     160The new `reviewing` state along with its associated `review` action looks like this:
     161
     162{{{#!ini
     163review = new,assigned,reopened -> reviewing
     164review.operations = set_owner
     165review.permissions = TICKET_MODIFY
     166}}}
     167
     168Then, to integrate this with the default Trac 0.11 workflow, you also need to add the `reviewing` state to the `accept` and `resolve` actions, like so:
     169
     170{{{#!ini
     171accept = new,reviewing -> assigned
     172[…]
     173resolve = new,assigned,reopened,reviewing -> closed
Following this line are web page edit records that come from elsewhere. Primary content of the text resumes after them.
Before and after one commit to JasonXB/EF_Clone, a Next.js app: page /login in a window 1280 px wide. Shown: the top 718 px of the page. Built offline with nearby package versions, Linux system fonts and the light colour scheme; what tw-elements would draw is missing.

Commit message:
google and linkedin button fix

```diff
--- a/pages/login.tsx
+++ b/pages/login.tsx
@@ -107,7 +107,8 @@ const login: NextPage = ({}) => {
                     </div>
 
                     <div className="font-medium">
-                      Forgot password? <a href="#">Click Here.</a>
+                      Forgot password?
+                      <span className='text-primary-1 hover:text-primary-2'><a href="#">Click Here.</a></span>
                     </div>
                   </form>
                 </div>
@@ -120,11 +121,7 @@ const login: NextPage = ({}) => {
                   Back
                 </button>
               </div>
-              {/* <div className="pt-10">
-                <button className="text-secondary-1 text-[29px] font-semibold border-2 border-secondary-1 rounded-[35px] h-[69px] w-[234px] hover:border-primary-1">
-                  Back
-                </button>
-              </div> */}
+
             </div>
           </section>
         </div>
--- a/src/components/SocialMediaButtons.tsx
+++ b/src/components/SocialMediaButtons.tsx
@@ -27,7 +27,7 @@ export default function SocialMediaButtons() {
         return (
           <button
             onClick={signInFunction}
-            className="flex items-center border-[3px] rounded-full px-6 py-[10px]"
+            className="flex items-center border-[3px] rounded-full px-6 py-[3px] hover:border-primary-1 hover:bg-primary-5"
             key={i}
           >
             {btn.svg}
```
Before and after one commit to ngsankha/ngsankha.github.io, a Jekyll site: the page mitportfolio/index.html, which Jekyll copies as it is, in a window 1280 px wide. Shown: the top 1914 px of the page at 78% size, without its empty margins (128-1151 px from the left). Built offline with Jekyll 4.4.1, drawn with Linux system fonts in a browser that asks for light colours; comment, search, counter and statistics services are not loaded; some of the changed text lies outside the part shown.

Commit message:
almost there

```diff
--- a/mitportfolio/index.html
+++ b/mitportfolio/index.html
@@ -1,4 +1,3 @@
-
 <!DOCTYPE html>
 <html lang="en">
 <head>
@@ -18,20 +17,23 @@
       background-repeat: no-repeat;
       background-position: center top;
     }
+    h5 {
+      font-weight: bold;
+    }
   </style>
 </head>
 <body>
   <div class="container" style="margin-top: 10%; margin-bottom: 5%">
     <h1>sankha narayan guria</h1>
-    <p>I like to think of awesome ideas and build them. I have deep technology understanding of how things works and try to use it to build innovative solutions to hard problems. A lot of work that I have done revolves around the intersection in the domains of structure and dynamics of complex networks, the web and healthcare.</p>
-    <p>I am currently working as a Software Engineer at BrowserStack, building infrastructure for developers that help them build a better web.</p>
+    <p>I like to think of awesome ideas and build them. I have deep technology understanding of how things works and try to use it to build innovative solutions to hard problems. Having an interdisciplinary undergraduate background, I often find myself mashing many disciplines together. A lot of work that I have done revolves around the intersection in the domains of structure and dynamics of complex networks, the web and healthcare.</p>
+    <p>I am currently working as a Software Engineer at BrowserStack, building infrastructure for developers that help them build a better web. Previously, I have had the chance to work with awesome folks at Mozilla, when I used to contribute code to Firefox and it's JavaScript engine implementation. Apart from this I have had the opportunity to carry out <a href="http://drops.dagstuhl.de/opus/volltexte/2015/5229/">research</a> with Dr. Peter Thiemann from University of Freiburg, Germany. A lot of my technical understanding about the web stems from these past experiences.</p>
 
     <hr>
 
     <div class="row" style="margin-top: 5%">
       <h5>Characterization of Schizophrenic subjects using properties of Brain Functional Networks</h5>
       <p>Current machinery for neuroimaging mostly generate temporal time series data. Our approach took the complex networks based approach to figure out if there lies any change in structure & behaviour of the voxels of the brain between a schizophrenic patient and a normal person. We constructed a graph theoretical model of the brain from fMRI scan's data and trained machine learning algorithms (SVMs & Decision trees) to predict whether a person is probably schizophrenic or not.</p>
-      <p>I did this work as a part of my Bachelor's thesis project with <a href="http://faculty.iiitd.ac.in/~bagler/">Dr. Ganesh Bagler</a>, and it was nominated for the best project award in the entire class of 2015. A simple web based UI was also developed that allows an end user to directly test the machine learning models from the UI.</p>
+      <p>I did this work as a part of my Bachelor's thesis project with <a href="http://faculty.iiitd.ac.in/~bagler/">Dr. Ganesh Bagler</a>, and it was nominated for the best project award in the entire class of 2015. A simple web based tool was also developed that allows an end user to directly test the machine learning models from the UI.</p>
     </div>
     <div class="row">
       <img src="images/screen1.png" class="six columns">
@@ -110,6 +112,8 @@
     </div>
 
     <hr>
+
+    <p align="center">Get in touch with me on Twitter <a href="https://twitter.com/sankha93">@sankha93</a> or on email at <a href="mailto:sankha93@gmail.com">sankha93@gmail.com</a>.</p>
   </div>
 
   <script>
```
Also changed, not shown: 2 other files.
     174}}}
     175
     176Optionally, you can also add a new action that allows you to change the ticket's owner without moving the ticket out of the `reviewing` state. This enables you to reassign review work without pushing the ticket back to the `new` status.
     177
     178{{{#!ini
     179reassign_reviewing = reviewing -> *
     180reassign_reviewing.name = reassign review
     181reassign_reviewing.operations = set_owner
     182reassign_reviewing.permissions = TICKET_MODIFY
     183}}}
     184
     185The full `[ticket-workflow]` configuration will thus look like this:
     186
     187{{{#!ini
     188[ticket-workflow]
     189accept = new,reviewing -> assigned
     190accept.operations = set_owner_to_self
     191accept.permissions = TICKET_MODIFY
     192leave = * -> *
     193leave.default = 1
     194leave.operations = leave_status
     195reassign = new,assigned,accepted,reopened -> assigned
     196reassign.operations = set_owner
     197reassign.permissions = TICKET_MODIFY
     198reopen = closed -> reopened
     199reopen.operations = del_resolution
     200reopen.permissions = TICKET_CREATE
     201resolve = new,assigned,reopened,reviewing -> closed
     202resolve.operations = set_resolution
     203resolve.permissions = TICKET_MODIFY
     204review = new,assigned,reopened -> reviewing
     205review.operations = set_owner
     206review.permissions = TICKET_MODIFY
     207reassign_reviewing = reviewing -> *
     208reassign_reviewing.operations = set_owner
     209reassign_reviewing.name = reassign review
     210reassign_reviewing.permissions = TICKET_MODIFY
     211}}}
     212
     213== Example: Limit the resolution options for a new ticket ==
     214
     215The above `resolve_new` operation allows you to set the possible resolutions for a new ticket.  By modifying the existing resolve action and removing the new status from before the `->` we then get two resolve actions.  One with limited resolutions for new tickets, and then the regular one once a ticket is accepted.
     216
     217{{{#!ini
     218resolve_new = new -> closed
     219resolve_new.name = resolve
     220resolve_new.operations = set_resolution
     221resolve_new.permissions = TICKET_MODIFY
     222resolve_new.set_resolution = invalid,wontfix,duplicate
     223
     224resolve = assigned,accepted,reopened -> closed
     225resolve.operations = set_resolution
     226resolve.permissions = TICKET_MODIFY
     227}}}
     228
     229== Advanced Ticket Workflow Customization ==
     230
     231If the customization above is not extensive enough for your needs, you can extend the workflow using plugins.  These plugins can provide additional operations for the workflow (like code_review), or implement side-effects for an action (such as triggering a build) that may not be merely simple state changes.  Look at [trac:source:trunk/sample-plugins/workflow sample-plugins/workflow] for a few simple examples to get started.
     232
     233But if even that is not enough, you can disable the !ConfigurableTicketWorkflow component and create a plugin that completely replaces it.
     234
     235== Adding Workflow States to Milestone Progress Bars ==
     236
     237If you add additional states to your workflow, you may want to customize your milestone progress bars as well.  See [TracIni#milestone-groups-section TracIni].
     238
     239== Ideas for next steps ==
     240
     241New enhancement ideas for the workflow system should be filed as enhancement tickets against the `ticket system` component.  You can also document ideas on the [trac:TracIdeas/TracWorkflow TracIdeas/TracWorkflow] page.  Also look at the [http://trac-hacks.org/wiki/AdvancedTicketWorkflowPlugin AdvancedTicketWorkflowPlugin] as it provides experimental operations.